Blue Jays ditch Francisco Cordero as fill-in closer, turn to Casey Janssen

8 Comments

Sergio Santos is still a few weeks from returning from a shoulder injury, but Francisco Cordero’s time filling in for him as the Blue Jays’ closer is over now.

Cordero’s latest ugly outing last night involved blowing his third save in five tries, leaving him with a 9.53 ERA, and the Blue Jays have stripped him of closing duties in favor of Casey Janssen.

And it sounds like Cordero has essentially been demoted to mop-up man, with Gregor Chisholm of MLB.com reporting that the Blue Jays will use Jason Frasor, Darren Oliver, and Luis Perez as Janssen’s setup men.

Cordero saved 37 games with a 2.45 ERA for the Reds last season, but his velocity was down and his strikeout rate plummeted to a career-low 5.4 per nine innings. He couldn’t find a closing job as a free agent, settling for a one-year, $4.5 million setup man deal from the Blue Jays.

Janssen has just nine career saves, including no more than two in any of the past four years, but if the first six weeks of this season has taught us anything it’s that being a “proven closer” doesn’t mean a damn thing.

The Marlins made another trade for international bonus pool money

Marlins
Leave a comment

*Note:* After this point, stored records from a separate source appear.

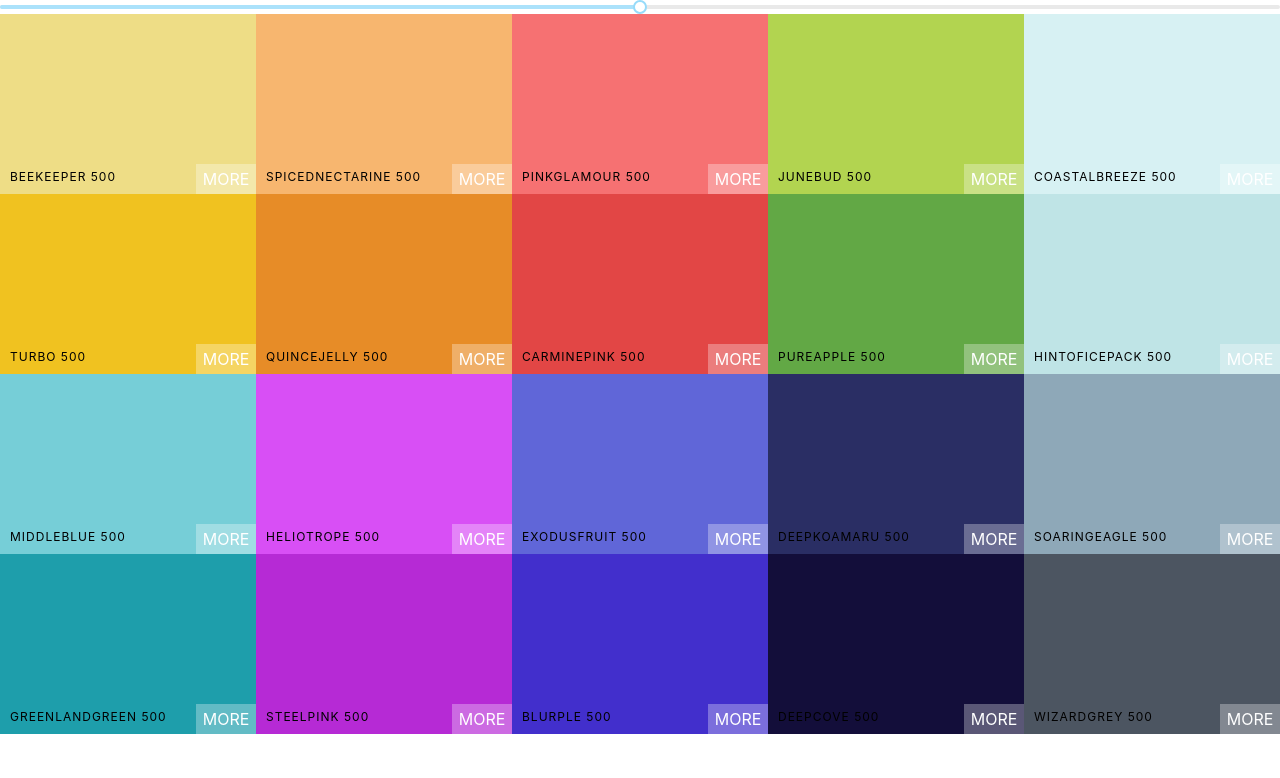
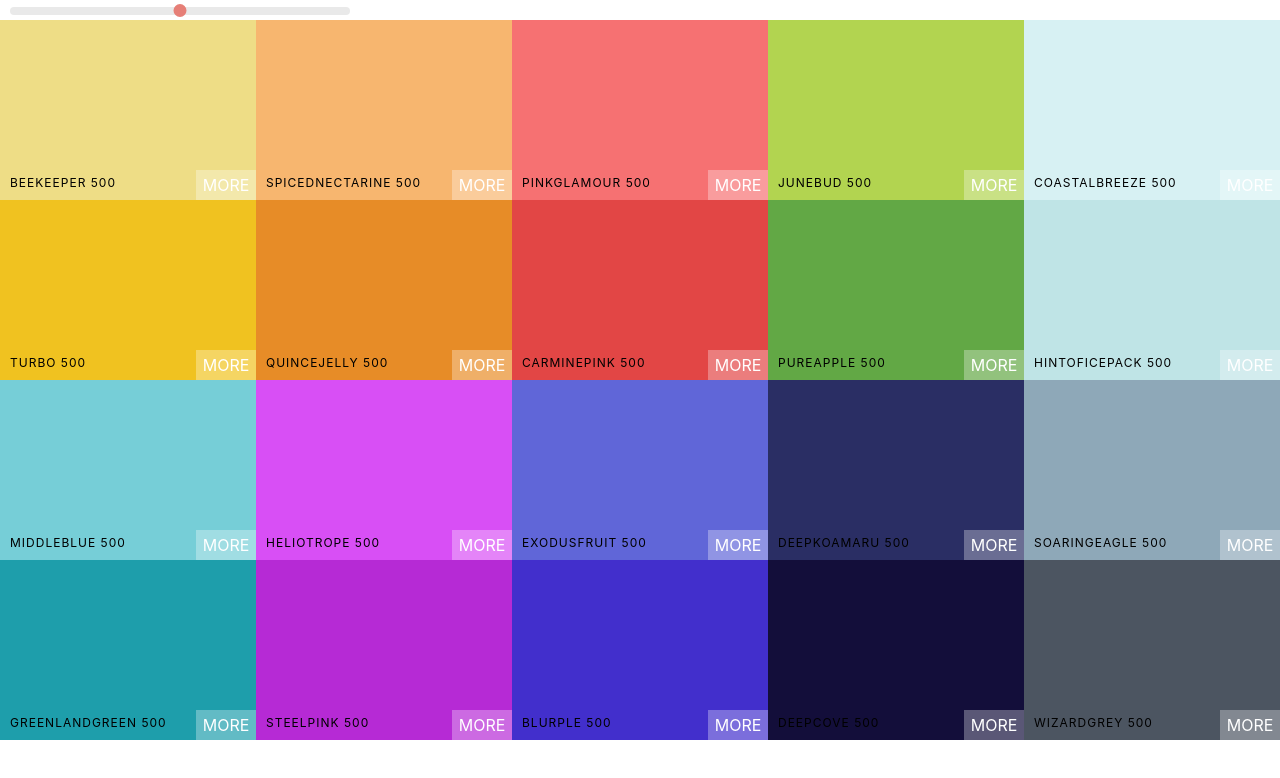
Before and after one commit to hitzu1001/Color-Master, a React (Create React App) app: page / in a window 1280 px wide. Shown: the top 778 px of the page. Built offline with nearby package versions, Linux system fonts and the light colour scheme.

Commit message:
Style color slider

```diff
--- a/src/Palette.css
+++ b/src/Palette.css
@@ -5,3 +5,33 @@
 .Palette-colors {
   height: 90%;
 }
+
+.slider {
+  width: 340px;
+  margin: 0 10px;
+  display: inline-block;
+}
+.rc-slider-track {
+  background-color: transparent;
+}
+
+.rc-slider-rail {
+  height: 8px;
+}
+
+.rc-slider-handle,
+.rc-slider-handle:focus {
+  background-color: #e67f77;
+  outline: none;
+  border: 2px solid #e67f77;
+  box-shadow: none;
+  width: 13px;
+  height: 13px;
+  margin-top: -3px;
+}
+
+.rc-slider-handle:active,
+.rc-slider-handle:hover {
+  background-color: #de564c;
+  border: 2px solid #de564c;
+}
--- a/src/Palette.js
+++ b/src/Palette.js
@@ -1,8 +1,8 @@
 import React, { Component } from 'react';
 import ColorBox from './ColorBox';
+import 'rc-slider/assets/index.css';
 import './Palette.css';
 import Slider from 'rc-slider';
-import 'rc-slider/assets/index.css';
 class Palette extends Component {
   constructor(props) {
     super(props)
@@ -21,6 +21,7 @@
     ));
     return (
       <div className='Palette'>
+        <div className='slider'>
           <Slider
             defaultValue={level}
             min={100}
@@ -28,6 +29,7 @@
             step={100}
             onAfterChange={this.changeLevel}
           />
+        </div>
         <div className='Palette-colors'>
           {colorBox}
         </div>
```
Lines whose indentation alone changed are shown as unchanged.
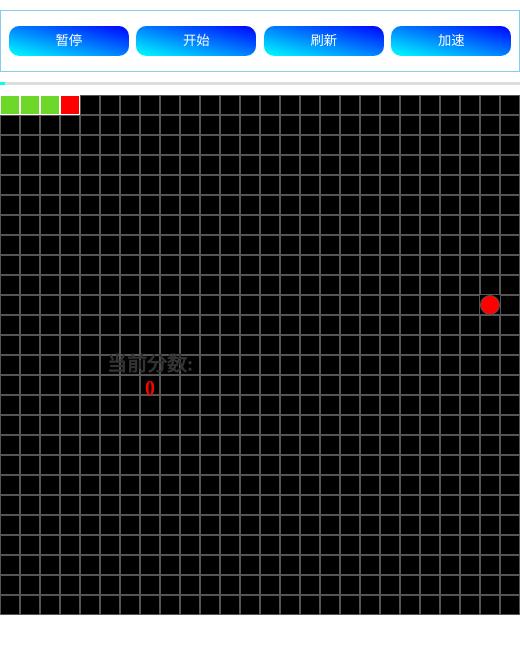
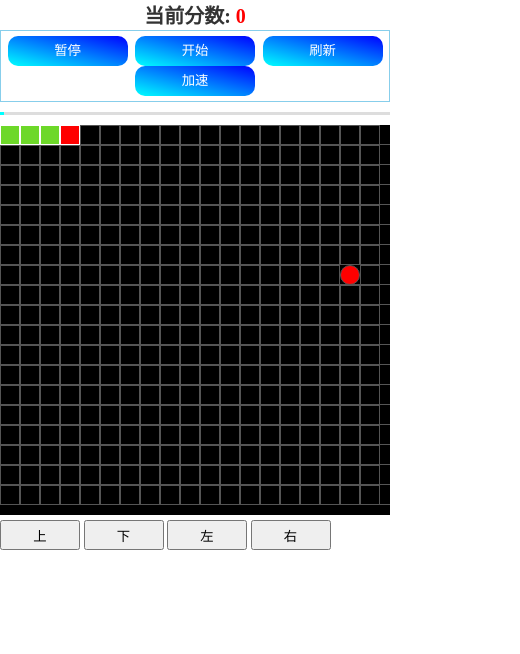
Before and after one commit to rongmingye/snake, a plain HTML site: page index.html in a window 390 px wide. Shown: the whole page, 520 px wide, since content can reach past the window. Drawn offline with Linux system fonts and the light colour scheme.

Commit message:
移动端

```diff
--- a/css/snake.css
+++ b/css/snake.css
@@ -14,13 +14,13 @@ html, body{
 
 /* 左侧边*/
 .left-side{
-	position: fixed;
+	position: absolute;
 	width: 200px;
 	height: 100%;
 }
 .sum{
 	position: absolute;
-	top: 40%;
+	top: 30%;
 	left: 50%;
 	translateY: -50%;
 	translateX: -50%;
@@ -75,8 +75,8 @@ html, body{
 
 /* 地图 map */
 .map{
-	width: 100%;
-	height: 520px;
+	width: 520px;
+	/*height: 520px;*/
 	/*border: 1px solid #ccc;*/
 	background: #000;
 }
@@ -106,3 +106,70 @@ html, body{
 	background: #f00;
 	border-radius: 50%;
 }
+.foot{
+	display: none;
+}
+
+
+@media screen and  (max-width: 768px){
+	/* ctrl 控件样式  */
+.ctrl{
+	width: 100%;
+	padding: 5px 0;
+	margin: 10px auto;
+	border: 1px solid skyblue;
+	text-align: center;
+}
+	/* 左侧边*/
+.left-side{
+	position: static;
+	width: 100%;
+	height: 20px;
+}
+.sum{
+	position: static;
+	translateY: 0;
+	translateX: 0;
+	font-size: 20px;
+	text-align: center;
+}
+	/*主内容*/
+.main{
+	width: 100%;
+	height: 100%;
+	margin: 0 auto;
+}
+/* 地图 map */
+.map{
+	width: 100%;
+	/*height: 100%;*/
+	/*border: 1px solid #ccc;*/
+	background: #000;
+}
+.map .row{
+	width: 100%;
+	height: 20px;
+	border-bottom: 1px solid #555;
+	clear: both;
+}
+.map .col{
+	display: inline-block;
+	float: left;
+	width: 20px;
+	height: 20px;
+	border: 1px solid #555;
+	margin: 0;
+}
+.foot{
+	display: block;
+	margin-top: 5px;
+}
+.foot button{
+	display: inline-block;
+	width: 80px;
+	height: 30px;
+	line-height: 30px;
+	text-align: center;
+}
+
+}
--- a/index.html
+++ b/index.html
@@ -2,7 +2,7 @@
 <html lang="en">
 <head>
 	<meta charset="UTF-8">
-	<meta name="viewport" content="width=device-width, height=device-height, initial-scale=1.0">
+	<meta name="viewport" content="width=device-width, height=device-height, initial-scale=1.0, minimum-scale=1.0,maximum-scale=1.0,user-scalable=no" >
 	<title>贪吃蛇</title>
 	<script src="./js/jquery-3.3.1.js"></script>
 	<link rel="stylesheet" href="./css/reset.css" />
@@ -34,7 +34,16 @@
 			<!-- 地图 -->
 			<div class="map"> </div>
 
+			<div class="foot">
+				<button id="goTop">上</button>
+				<button id="goBottom">下</button>
+				<button id="goLeft">左</button>
+				<button id="goRight">右</button>
+			</div>
+
 		</div><!-- 中间结束 -->
+
+
 
 	</div>
 </body>
--- a/js/snake.js
+++ b/js/snake.js
@@ -48,12 +48,15 @@ $(function(){
 
 //  ----------------------------------------- 地图 -----------------------
 	//  画地图
+	$(".map").css("height", $(".map").css("width") );
 	var col = "<sapn class='col'></sapn>";
 	var row = "<div class='row'></div>";
-	var rowNum = 26;
-	var colNum = 26;
-	$(".map").css('width', rowNum*20+"px");
-	$(".map").css('height', colNum*20+"px");
+	var rowNum = Math.floor($(".map").css("width").replace("px", "") / 20);
+	var colNum = Math.floor($(".map").css("height").replace("px", "") / 20);
+
+
+	// $(".map").css('width', rowNum*20+"px");
+	// $(".map").css('height', colNum*20+"px");
 
 	for(var i=0; i< rowNum; i++){
 		$('.map').html( $('.map').html()+row );
@@ -169,7 +172,7 @@ $(function(){
 		// 五种结束游戏， 上下左右和碰到自己的身体
 		// 往右
 		if(changeState == "right"){
-			if(snake[0][1] > 25)
+			if(snake[0][1] > colNum-1)
 				 theEnd = true;
 		}
 		// 往左
@@ -184,7 +187,7 @@ $(function(){
 		}
 		// 往下
 		else if(changeState == "bottom"){
-			if(snake[0][0] > 25)
+			if(snake[0][0] > rowNum-1 )
 				theEnd = true;
 		}
 
@@ -218,4 +221,51 @@ $(function(){
 		// 根据snake重新渲染蛇的身体
 		snakeDody();
 	}
+
+
+	// 当按键按下
+	onkeyHandleModlie();
+	function onkeyHandleModlie(){
+		if(!theEnd){
+			$("#goTop").click(function(){
+				oldState = changeState;
+				if(oldState != "bottom" && oldState != "top"){
+		       		changeState = "top";
+		       		clearInterval(timer);
+			     	changeItem();
+			     	if(!theEnd) timer = setInterval(changeItem, speed);
+
+		       	}
+			});
+			$("#goBottom").click(function(){
+				oldState = changeState;
+				if(oldState != "top" && oldState != "bottom"){
+		      		changeState = "bottom" ;
+		      		clearInterval(timer);
+			     	changeItem();
+			     	if(!theEnd) timer = setInterval(changeItem, speed);
+		      	}
+			});
+			$("#goLeft").click(function(){
+				oldState = changeState;
+				if(oldState != "right" && oldState != "left"){
+				     	changeState = "left";
+				     	clearInterval(timer);
+				     	changeItem();
+				     	if(!theEnd) timer = setInterval(changeItem, speed);
+				}
+			});
+			$("#goRight").click(function(){
+				oldState = changeState;
+				if(oldState != "right" && oldState != "left"){
+					     	changeState = "right";
+					     	clearInterval(timer);
+					     	changeItem();
+					     	if(!theEnd) timer = setInterval(changeItem, speed);
+				}
+			});
+
+		}
+	}
+
 });
```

The Miami Marlins’ primary offseason goal thus far appears to be acquiring as much international bonus pool money as possible. Last week they traded their closer to the Nationals to get some. This morning they traded a couple of low-level prospects to the Astros to get more. Specifically, they traded lefty reliever Brayan de Paula and outfielder Adonis Giron to Houston for an unknown amount of slot money.

De Paula, 19, has pitched in the Dominican Summer League for the past two seasons while posting a 3.05 ERA and 57/16 K/BB ratio over 59 innings. Giron, 17, has one season of Dominican Summer League experience under his belt, where he hit .255/.331/.362 with three homers in 67 games.

The Marlins have made no secret of the fact that they’re after top international prospect Victor Victor Mesa and, possibly, his younger brother, Victor Mesa, Jr., which would explain the stockpiling of bonus money.